§ Work instruction: Scan the entries below for the word "figsize" and copy every line where it turns up.

+++ Data extracts

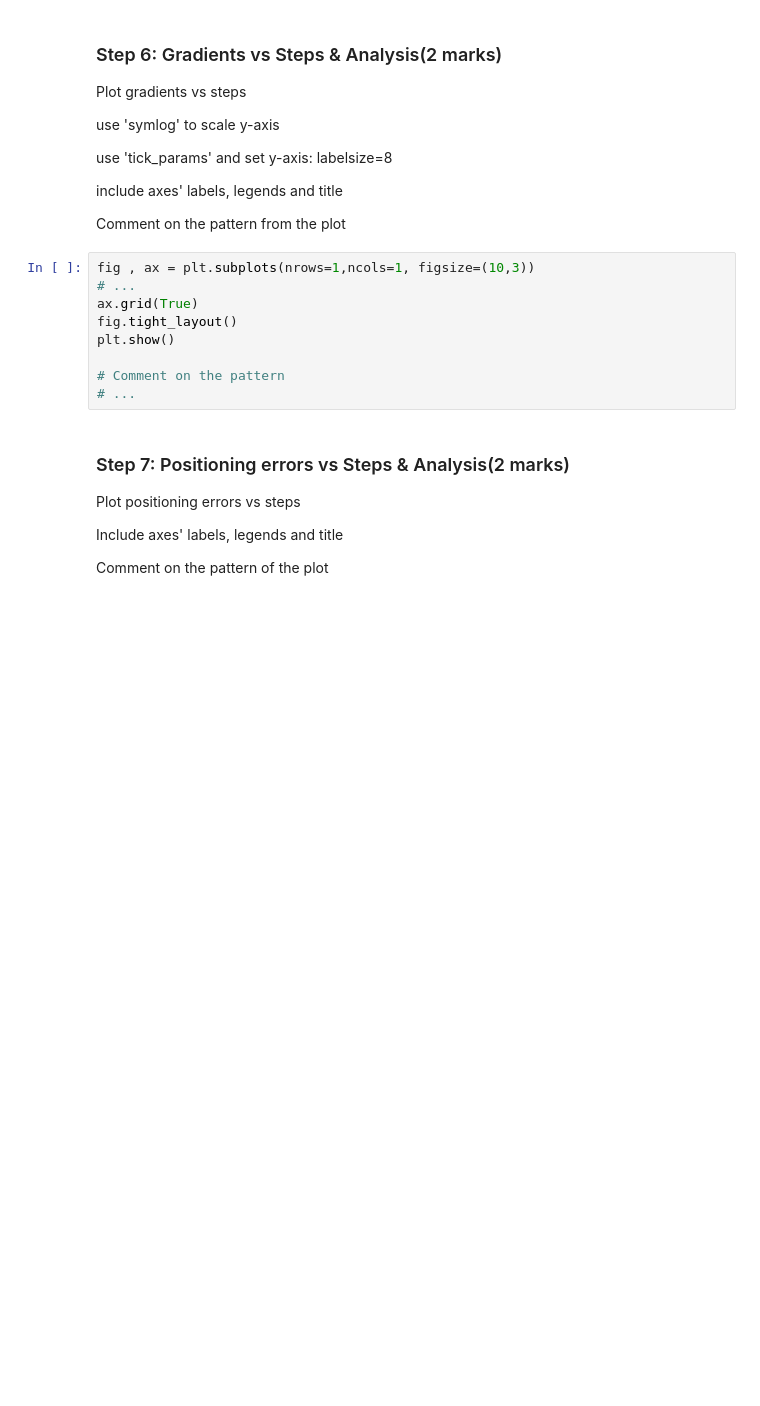
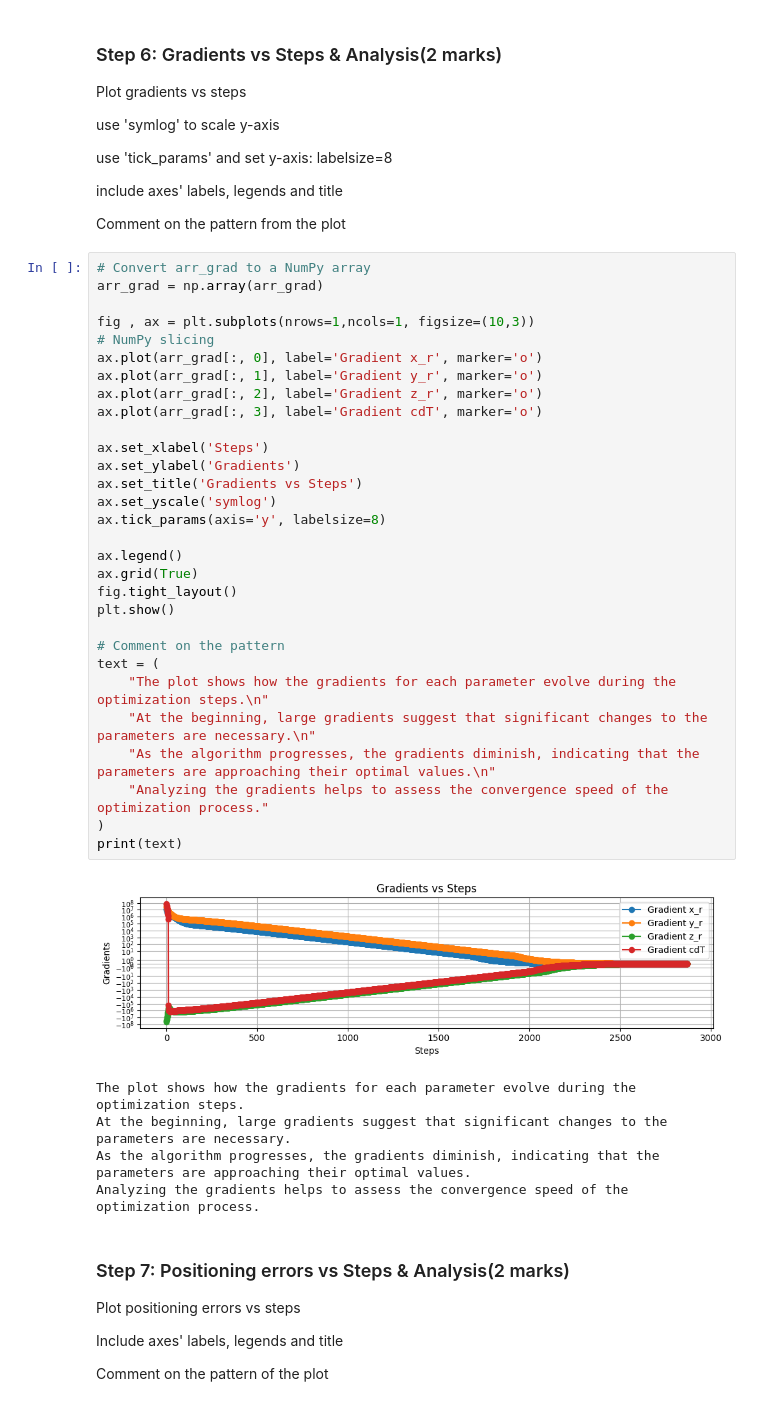
Before and after one commit to ParthoProtimDas715/engg680_2024_fall, a Jupyter notebook: Lab_Assignment3/Assignment3.ipynb, the cells around one changed output. Drawn from its saved outputs; the diff is of its cells as text; blank space fills up the shorter version.

```diff
--- a/Lab_Assignment3/Assignment3.ipynb
+++ b/Lab_Assignment3/Assignment3.ipynb
@@ -225,15 +272,42 @@ use 'tick_params' and set y-axis: labelsize=8
 include axes' labels, legends and title
 
 Comment on the pattern from the plot
-# %%
-fig , ax = plt.subplots(nrows=1,ncols=1, figsize=(10,3))
-# ...
-ax.grid(True)
-fig.tight_layout()
-plt.show()
-
-# Comment on the pattern
-# ...
+# %%
+# Convert arr_grad to a NumPy array
+arr_grad = np.array(arr_grad)
+
+fig , ax = plt.subplots(nrows=1,ncols=1, figsize=(10,3))
+# NumPy slicing
+ax.plot(arr_grad[:, 0], label='Gradient x_r', marker='o')
+ax.plot(arr_grad[:, 1], label='Gradient y_r', marker='o')
+ax.plot(arr_grad[:, 2], label='Gradient z_r', marker='o')
+ax.plot(arr_grad[:, 3], label='Gradient cdT', marker='o')
+
+ax.set_xlabel('Steps')
+ax.set_ylabel('Gradients')
+ax.set_title('Gradients vs Steps')
+ax.set_yscale('symlog')
+ax.tick_params(axis='y', labelsize=8)
+
+ax.legend()
+ax.grid(True)
+fig.tight_layout()
+plt.show()
+
+# Comment on the pattern
+text = (
+    "The plot shows how the gradients for each parameter evolve during the optimization steps.\n"
+    "At the beginning, large gradients suggest that significant changes to the parameters are necessary.\n"
+    "As the algorithm progresses, the gradients diminish, indicating that the parameters are approaching their optimal values.\n"
+    "Analyzing the gradients helps to assess the convergence speed of the optimization process."
+)
+print(text)
+# %% [output]
+[figure, added]
+The plot shows how the gradients for each parameter evolve during the optimization steps.
+At the beginning, large gradients suggest that significant changes to the parameters are necessary.
+As the algorithm progresses, the gradients diminish, indicating that the parameters are approaching their optimal values.
+Analyzing the gradients helps to assess the convergence speed of the optimization process.
 # %% [markdown]
 ### Step 7: Positioning errors vs Steps & Analysis(2 marks)
 Plot positioning errors vs steps
```
Also changed, not shown: parts of 17 cells of this notebook.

++++++

§ Answer space:
-fig , ax = plt.subplots(nrows=1,ncols=1, figsize=(10,3))
+fig , ax = plt.subplots(nrows=1,ncols=1, figsize=(10,3))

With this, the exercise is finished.